David Raissipour’s 2016 Backup and Disaster Recovery Market Predictions

Broken Crystal Ball

By David Raissipour

Small and midsize businesses are increasingly waking up to the fact that while backing up data to onsite servers is important, it’s not enough to ensure swift recovery from any type of disaster. And that’s just one of the factors that will shape the data protection landscape in the coming year. With 2015 rapidly coming to a close, here are four predictions as to what you can expect from users and providers of Backup and Disaster Recovery software in 2016:

Businesses will continue experience unexpected downtime

A recent survey of 160 IT pros conducted by Spiceworks found that 48% lost data in the last year alone, thanks to hardware failures, security breaches, power surges and natural disasters.
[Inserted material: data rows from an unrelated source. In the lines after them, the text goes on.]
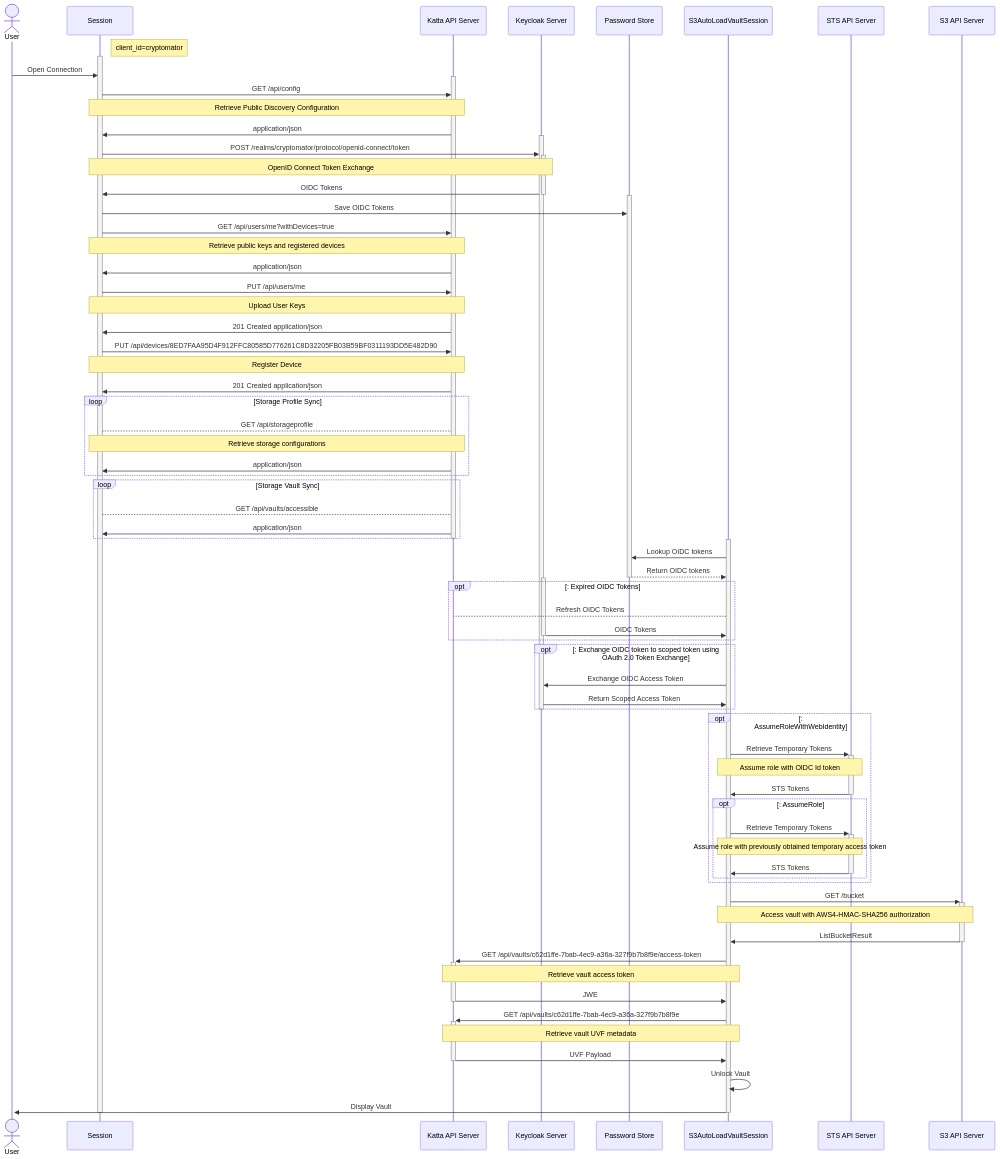
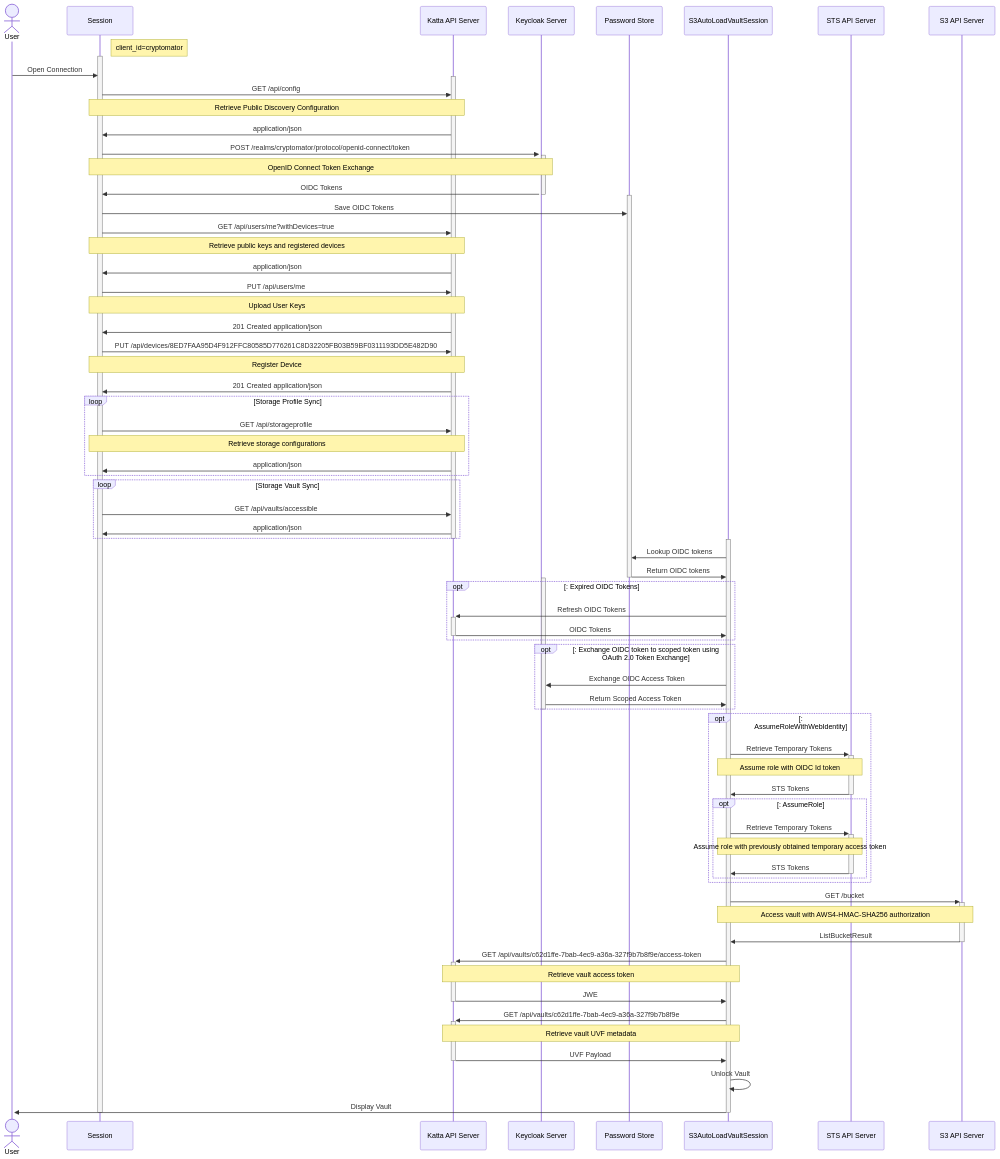
Before and after one commit to shift7-ch/katta-clientlib: the third of 3 diagrams in README.md, drawn with Mermaid.

Commit message:
Fix notation errors.

```diff
--- a/README.md
+++ b/README.md
@@ -161,12 +161,12 @@
     katta->>session: 201 Created application/json
 
     loop Storage Profile Sync
-        session-->katta: GET /api/storageprofile
+        session->>katta: GET /api/storageprofile
         Note over session,katta: Retrieve storage configurations
         katta->>session: application/json
     end
     loop Storage Vault Sync
-        session-->katta: GET /api/vaults/accessible
+        session->>katta: GET /api/vaults/accessible
         katta->>session: application/json
     end
     deactivate katta
@@ -174,13 +174,13 @@
     participant vault as S3AutoLoadVaultSession
     activate vault
     vault->>keychain: Lookup OIDC tokens
-    keychain-->>vault: Return OIDC tokens
+    keychain->>vault: Return OIDC tokens
     deactivate keychain
     activate keycloak
 
     opt: Expired OIDC Tokens
-        vault-->katta: Refresh OIDC Tokens
-        keycloak->>-vault: OIDC Tokens
+        vault->>+katta: Refresh OIDC Tokens
+        katta->>-vault: OIDC Tokens
     end
 
     opt: Exchange OIDC token to scoped token using OAuth 2.0 Token Exchange
```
IDC surveyed 700 SMBs from across the globe and found that 80% have experienced downtime. What does this mean? It’s not a matter of if your business will experience downtime, it’s a matter of when. To ensure Business Continuity, many SMBs will increase investment in proper backup technologies over the next year.

Insiders will continue to be the weakest security link

Many of the disasters faced by today’s businesses result from the actions of their own employees. It could be a disgruntled insider looking to wreak havoc, or an innocent party who accidentally clicks the wrong link, unleashing a nasty computer virus. In 2016, businesses need to combat the problem by revisiting existing security policies, focusing on employee education and making sure business-critical data is backed up. Remember, the best way to defeat a computer virus is to delete the infected files and restore clean versions from backup.

More small businesses will turn to hybrid backup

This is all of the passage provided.